In the pursuit of more reliable applications of fingerprint and other forensic evidence, CSAFE researcher and Duke L. Neil Williams Jr. Professor of Law Brandon Garrett recently authored and submitted an amicus brief to the North Carolina Supreme Court. Garrett, along with twenty-six leading forensic analysts, statisticians and researchers including several other members of the CSAFE team who signed the brief. The appellate court had found error in the admission of fingerprint testimony in the case in question, North Carolina v. McPhaul, where the testimony of a latent fingerprint examiner helped to convict the defendant.
In a Duke Law news release, Garrett said, “The goal of the brief was to emphasize to the court that only expert work that is reliably applied to the facts should be admitted at trial. Wrongful convictions can and have resulted when forensic methods are poorly applied in criminal cases.”
North Carolina rules of evidence require that reliable principles and methods serve as the basis for forensic evidence presented in court. Experts involved in testifying must apply these principles and methods reliably to the facts of the case. The expert was unable to explain the fingerprint comparison process used or how the conclusion was reached. As a result, Garrett says the appellate court was correct in ruling that this testimony should have been excluded during trial.
Garrett’s recent paper published in the UCLA Law Review takes a closer look at the reliable application of fingerprint evidence. He explains that judges need a better roadmap to determine if a fingerprint examiner reliably applied analysis methods to the facts of the case and highlights the need for new judicial gatekeeping standards for expert evidence.

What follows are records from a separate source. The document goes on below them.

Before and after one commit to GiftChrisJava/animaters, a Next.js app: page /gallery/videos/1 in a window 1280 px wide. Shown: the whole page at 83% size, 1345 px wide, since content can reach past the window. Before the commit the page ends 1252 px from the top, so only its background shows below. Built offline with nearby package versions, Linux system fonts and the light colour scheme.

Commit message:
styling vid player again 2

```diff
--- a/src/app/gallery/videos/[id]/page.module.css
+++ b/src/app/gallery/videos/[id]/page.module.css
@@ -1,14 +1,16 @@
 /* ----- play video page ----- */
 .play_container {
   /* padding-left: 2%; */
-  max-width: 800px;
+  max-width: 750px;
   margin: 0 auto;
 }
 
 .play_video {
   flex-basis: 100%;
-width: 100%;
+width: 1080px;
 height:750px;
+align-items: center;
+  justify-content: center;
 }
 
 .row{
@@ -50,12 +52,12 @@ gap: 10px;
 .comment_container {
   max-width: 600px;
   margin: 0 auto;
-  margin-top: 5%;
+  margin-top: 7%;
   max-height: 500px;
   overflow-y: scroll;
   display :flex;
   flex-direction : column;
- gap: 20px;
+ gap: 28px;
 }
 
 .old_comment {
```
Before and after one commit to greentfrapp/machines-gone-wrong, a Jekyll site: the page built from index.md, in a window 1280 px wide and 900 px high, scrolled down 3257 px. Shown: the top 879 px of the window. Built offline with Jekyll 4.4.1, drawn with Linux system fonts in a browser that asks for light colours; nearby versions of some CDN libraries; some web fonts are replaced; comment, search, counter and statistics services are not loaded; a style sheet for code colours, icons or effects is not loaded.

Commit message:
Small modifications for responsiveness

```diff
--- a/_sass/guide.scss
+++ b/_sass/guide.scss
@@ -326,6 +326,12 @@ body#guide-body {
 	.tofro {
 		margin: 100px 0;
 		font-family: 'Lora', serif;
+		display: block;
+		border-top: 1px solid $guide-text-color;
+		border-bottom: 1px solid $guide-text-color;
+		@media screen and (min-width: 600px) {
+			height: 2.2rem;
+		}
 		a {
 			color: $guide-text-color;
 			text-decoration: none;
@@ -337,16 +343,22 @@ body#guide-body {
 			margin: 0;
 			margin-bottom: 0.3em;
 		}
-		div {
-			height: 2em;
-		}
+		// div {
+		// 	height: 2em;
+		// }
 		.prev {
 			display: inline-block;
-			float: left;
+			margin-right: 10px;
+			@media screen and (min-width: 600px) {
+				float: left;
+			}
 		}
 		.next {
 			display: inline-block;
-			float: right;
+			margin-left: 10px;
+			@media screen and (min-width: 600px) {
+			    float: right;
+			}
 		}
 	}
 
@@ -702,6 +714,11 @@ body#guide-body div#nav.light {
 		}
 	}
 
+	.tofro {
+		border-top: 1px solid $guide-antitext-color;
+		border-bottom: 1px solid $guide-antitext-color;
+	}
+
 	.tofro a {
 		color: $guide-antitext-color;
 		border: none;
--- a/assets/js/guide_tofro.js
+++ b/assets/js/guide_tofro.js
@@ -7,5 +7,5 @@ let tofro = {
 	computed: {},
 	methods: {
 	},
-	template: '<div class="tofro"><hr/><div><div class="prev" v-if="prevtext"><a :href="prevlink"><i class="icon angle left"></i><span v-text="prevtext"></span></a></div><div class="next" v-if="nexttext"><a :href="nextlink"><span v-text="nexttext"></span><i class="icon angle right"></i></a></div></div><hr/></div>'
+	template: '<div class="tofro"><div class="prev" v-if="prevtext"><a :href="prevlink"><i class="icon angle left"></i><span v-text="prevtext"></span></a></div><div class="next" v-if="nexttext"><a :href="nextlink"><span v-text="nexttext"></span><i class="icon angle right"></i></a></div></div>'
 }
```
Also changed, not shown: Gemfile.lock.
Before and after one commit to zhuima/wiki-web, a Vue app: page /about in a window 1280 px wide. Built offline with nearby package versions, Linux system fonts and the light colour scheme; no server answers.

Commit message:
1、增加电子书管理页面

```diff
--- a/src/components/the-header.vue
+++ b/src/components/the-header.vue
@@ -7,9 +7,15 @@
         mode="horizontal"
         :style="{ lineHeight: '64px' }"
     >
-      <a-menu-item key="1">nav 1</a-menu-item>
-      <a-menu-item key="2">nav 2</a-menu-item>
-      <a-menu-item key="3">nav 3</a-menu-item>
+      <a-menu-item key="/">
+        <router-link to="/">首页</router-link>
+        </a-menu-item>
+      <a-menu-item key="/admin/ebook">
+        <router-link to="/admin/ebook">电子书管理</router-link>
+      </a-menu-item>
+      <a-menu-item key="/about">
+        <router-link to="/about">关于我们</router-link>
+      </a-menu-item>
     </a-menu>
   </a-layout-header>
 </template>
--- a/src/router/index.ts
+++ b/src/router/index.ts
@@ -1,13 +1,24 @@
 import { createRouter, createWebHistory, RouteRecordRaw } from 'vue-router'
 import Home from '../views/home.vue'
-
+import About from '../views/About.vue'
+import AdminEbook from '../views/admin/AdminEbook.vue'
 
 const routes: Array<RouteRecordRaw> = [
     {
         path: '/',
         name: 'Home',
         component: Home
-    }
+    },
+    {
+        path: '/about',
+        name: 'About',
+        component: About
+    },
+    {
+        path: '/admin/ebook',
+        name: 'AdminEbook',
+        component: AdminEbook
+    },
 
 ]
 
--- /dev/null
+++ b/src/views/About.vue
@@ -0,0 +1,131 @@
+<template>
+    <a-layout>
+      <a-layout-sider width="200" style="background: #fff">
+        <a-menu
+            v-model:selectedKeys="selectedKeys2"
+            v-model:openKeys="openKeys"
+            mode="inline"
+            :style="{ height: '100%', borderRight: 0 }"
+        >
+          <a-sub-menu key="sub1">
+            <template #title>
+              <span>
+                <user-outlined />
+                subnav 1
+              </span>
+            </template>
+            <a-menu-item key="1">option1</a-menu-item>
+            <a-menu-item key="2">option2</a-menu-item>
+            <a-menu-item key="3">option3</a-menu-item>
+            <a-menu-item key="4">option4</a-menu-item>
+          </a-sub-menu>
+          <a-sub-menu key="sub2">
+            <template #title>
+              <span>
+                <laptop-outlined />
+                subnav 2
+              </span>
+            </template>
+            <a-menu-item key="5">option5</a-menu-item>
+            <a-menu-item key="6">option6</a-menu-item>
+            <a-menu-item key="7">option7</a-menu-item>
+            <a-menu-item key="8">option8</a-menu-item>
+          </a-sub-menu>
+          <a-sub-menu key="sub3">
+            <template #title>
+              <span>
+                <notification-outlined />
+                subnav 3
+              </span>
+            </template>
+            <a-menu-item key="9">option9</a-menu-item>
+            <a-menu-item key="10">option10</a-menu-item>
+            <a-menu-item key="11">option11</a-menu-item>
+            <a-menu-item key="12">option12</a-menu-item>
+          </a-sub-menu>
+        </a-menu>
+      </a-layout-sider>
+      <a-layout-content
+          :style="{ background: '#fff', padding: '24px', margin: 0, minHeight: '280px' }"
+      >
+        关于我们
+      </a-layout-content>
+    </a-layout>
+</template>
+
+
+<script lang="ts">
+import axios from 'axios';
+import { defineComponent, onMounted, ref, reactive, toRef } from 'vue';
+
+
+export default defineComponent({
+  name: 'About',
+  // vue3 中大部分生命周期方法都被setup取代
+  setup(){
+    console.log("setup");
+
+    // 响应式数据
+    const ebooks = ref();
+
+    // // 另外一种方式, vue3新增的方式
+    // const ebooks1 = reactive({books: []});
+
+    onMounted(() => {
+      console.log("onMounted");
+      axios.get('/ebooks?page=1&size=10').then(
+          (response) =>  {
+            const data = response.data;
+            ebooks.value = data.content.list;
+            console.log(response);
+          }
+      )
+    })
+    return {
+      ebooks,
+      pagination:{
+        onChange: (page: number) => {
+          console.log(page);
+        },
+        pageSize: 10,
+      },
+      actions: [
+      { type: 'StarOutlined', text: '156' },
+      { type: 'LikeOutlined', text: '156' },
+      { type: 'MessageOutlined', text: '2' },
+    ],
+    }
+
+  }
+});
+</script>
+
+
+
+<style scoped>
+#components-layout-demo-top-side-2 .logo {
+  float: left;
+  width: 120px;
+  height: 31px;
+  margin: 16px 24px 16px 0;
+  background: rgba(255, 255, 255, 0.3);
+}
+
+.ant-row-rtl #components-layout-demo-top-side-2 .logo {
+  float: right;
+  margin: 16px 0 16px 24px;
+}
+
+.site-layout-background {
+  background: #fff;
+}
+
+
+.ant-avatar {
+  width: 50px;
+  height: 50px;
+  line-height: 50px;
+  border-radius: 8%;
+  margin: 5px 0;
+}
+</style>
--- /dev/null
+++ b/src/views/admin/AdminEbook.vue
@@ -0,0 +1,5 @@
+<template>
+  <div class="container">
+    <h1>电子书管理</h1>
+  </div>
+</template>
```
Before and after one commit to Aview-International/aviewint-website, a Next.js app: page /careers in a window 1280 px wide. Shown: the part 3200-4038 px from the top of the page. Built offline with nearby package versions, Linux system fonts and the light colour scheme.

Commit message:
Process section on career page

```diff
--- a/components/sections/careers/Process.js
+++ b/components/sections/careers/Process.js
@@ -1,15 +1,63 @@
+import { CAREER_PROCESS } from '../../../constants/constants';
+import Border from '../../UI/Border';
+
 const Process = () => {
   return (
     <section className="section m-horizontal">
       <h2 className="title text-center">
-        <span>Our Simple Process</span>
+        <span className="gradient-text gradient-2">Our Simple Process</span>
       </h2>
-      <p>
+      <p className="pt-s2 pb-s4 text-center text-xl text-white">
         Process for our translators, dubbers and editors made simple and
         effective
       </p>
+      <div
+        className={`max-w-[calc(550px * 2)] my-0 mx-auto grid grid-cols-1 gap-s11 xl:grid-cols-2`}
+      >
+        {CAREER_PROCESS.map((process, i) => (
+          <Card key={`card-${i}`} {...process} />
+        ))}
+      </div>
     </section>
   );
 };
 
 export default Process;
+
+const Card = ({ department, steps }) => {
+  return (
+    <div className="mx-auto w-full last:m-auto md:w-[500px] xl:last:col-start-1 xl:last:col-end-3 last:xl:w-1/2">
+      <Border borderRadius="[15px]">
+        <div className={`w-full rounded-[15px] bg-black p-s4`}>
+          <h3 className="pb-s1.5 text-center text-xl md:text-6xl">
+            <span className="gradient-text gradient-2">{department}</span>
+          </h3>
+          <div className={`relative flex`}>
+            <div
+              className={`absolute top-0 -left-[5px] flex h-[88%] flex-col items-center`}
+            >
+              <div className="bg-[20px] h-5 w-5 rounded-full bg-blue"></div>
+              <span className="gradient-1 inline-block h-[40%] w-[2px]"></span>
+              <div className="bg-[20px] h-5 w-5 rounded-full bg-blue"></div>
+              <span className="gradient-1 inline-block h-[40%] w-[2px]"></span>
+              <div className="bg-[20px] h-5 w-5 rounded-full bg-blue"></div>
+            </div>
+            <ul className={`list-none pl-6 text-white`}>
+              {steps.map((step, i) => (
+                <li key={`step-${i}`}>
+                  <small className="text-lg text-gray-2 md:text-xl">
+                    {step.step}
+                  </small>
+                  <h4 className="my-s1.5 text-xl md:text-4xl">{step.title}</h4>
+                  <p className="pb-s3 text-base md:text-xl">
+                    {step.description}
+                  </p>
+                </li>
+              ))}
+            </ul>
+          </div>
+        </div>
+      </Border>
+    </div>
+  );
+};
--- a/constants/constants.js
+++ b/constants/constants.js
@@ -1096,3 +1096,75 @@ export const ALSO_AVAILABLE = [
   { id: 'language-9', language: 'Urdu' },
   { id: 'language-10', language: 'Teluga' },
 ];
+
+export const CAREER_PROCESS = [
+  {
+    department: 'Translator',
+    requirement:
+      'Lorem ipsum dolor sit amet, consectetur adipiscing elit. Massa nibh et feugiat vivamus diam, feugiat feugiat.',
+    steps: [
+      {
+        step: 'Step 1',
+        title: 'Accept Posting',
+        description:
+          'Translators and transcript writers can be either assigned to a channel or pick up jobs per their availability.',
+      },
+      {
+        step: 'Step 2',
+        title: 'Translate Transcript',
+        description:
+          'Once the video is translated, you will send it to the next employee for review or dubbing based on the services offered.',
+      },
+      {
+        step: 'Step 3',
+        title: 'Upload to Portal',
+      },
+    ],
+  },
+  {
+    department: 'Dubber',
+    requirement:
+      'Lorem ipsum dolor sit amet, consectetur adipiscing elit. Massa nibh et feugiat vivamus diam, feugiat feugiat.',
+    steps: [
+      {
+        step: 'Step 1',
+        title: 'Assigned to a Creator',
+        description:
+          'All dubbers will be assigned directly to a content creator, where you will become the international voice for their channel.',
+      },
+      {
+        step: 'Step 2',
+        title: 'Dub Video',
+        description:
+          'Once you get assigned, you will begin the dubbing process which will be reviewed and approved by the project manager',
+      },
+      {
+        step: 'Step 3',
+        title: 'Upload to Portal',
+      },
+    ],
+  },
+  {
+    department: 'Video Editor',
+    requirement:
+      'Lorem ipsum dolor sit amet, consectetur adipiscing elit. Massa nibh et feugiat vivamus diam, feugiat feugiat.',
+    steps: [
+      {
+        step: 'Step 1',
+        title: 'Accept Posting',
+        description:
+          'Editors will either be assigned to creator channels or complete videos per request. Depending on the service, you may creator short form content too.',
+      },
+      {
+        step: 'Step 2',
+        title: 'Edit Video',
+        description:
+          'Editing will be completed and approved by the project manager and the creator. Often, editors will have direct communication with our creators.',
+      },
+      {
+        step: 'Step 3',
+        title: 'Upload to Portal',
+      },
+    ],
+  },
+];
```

According to Garrett, solutions may be found in more detailed reasoning in court rulings, and increased documentation of forensic examination. Also key is guidance from scientific sources such as the PCAST report. In addition, Garrett discusses the importance of rigorous proficiency testing for forensic examiners.
The appellate court decision in McPhaul is an example of “a new judicial focus on what goes on inside the black box. For that reason, the ruling should send an important signal to practicing lawyers, judges and forensic practitioners that the reliable application of principles and methods to the facts matter,” Garrett said.
Review more about fingerprint technology and concerns regarding its scientific validity on the CSAFE blog.